TASK STATEMENT:
The answer should be each line of the records that contains the word "light"; please copy them all.

[Start of Attachment]

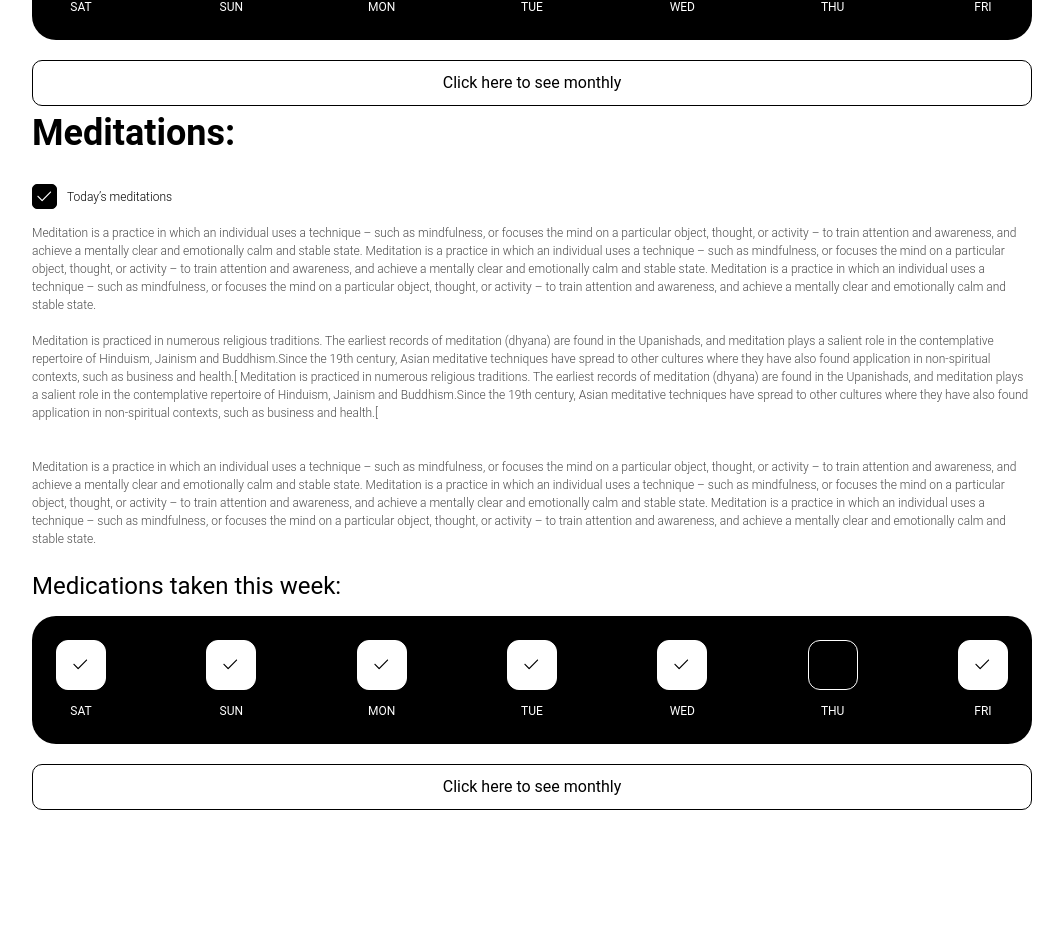
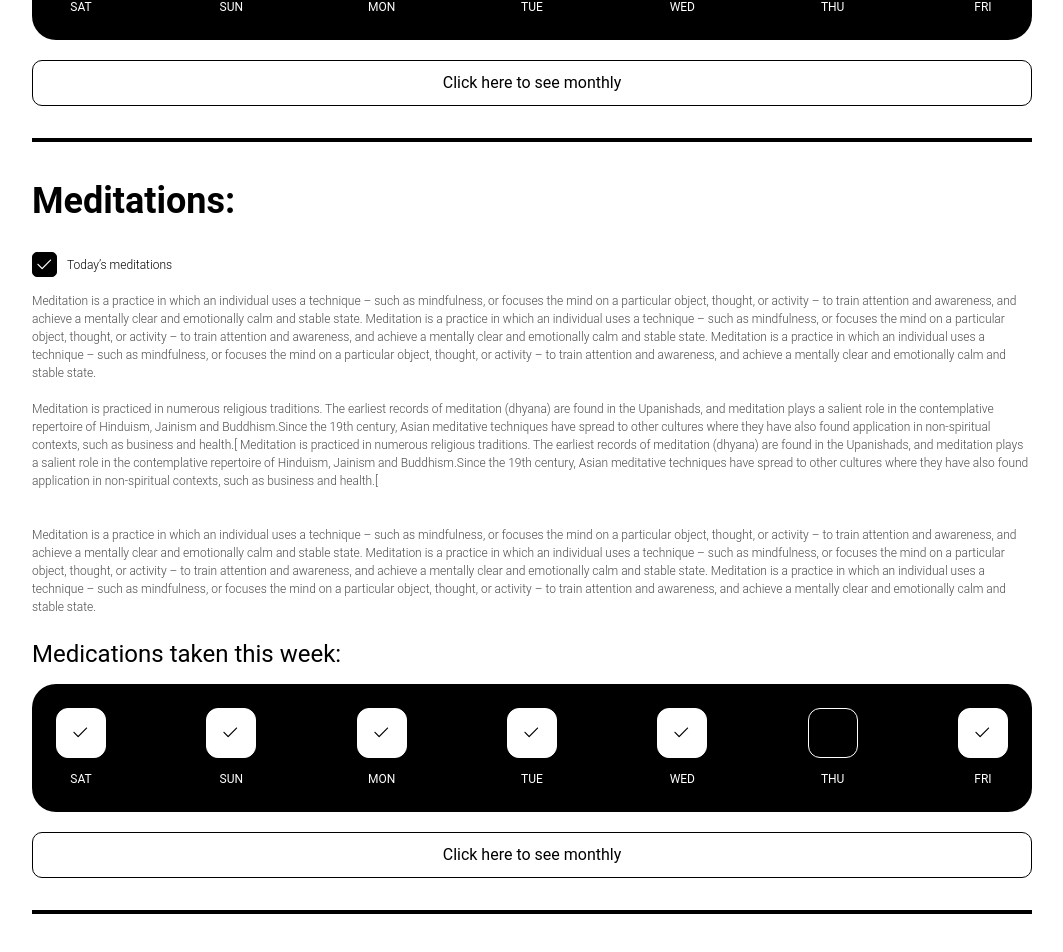
Before and after one commit to MohamadMahdi-Tasha/i-will-be-good-web, a Next.js app: page / in a window 1280 px wide. Shown: the part 698-1650 px from the top of the page, without its empty margins (108-1171 px from the left). Before the commit the page ends 1558 px from the top, so only its background shows below. Built offline with nearby package versions, Linux system fonts and the light colour scheme.

Commit message:
added dividers to home page

```diff
--- a/app/index.css
+++ b/app/index.css
@@ -11,3 +11,4 @@
 .black-container {@apply rounded-[24px] p-[24px] bg-black;}
 .small-paragraph {@apply text-[12px] text-grey font-light;}
 .big-paragraph {@apply text-[48px] text-grey font-light;}
+.divider {@apply my-[32px] border-2 border-black;}
--- a/app/page.tsx
+++ b/app/page.tsx
@@ -10,7 +10,9 @@ export default function HomePage():JSX.Element {
     return (
         <HolderComponent className={'py-[50px]'}>
             <HomeFirstSectionComponent />
+            <hr className={'divider'}/>
             <HomeSecondSectionComponent />
+            <hr className={'divider'}/>
         </HolderComponent>
     );
 }
```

[End of Attachment]

REPLY:
Before and after one commit to MohamadMahdi-Tasha/i-will-be-good-web, a Next.js app: page / in a window 1280 px wide. Shown: the part 698-1650 px from the top of the page, without its empty margins (108-1171 px from the left). Before the commit the page ends 1558 px from the top, so only its background shows below. Built offline with nearby package versions, Linux system fonts and the light colour scheme.
 .small-paragraph {@apply text-[12px] text-grey font-light;}
 .big-paragraph {@apply text-[48px] text-grey font-light;}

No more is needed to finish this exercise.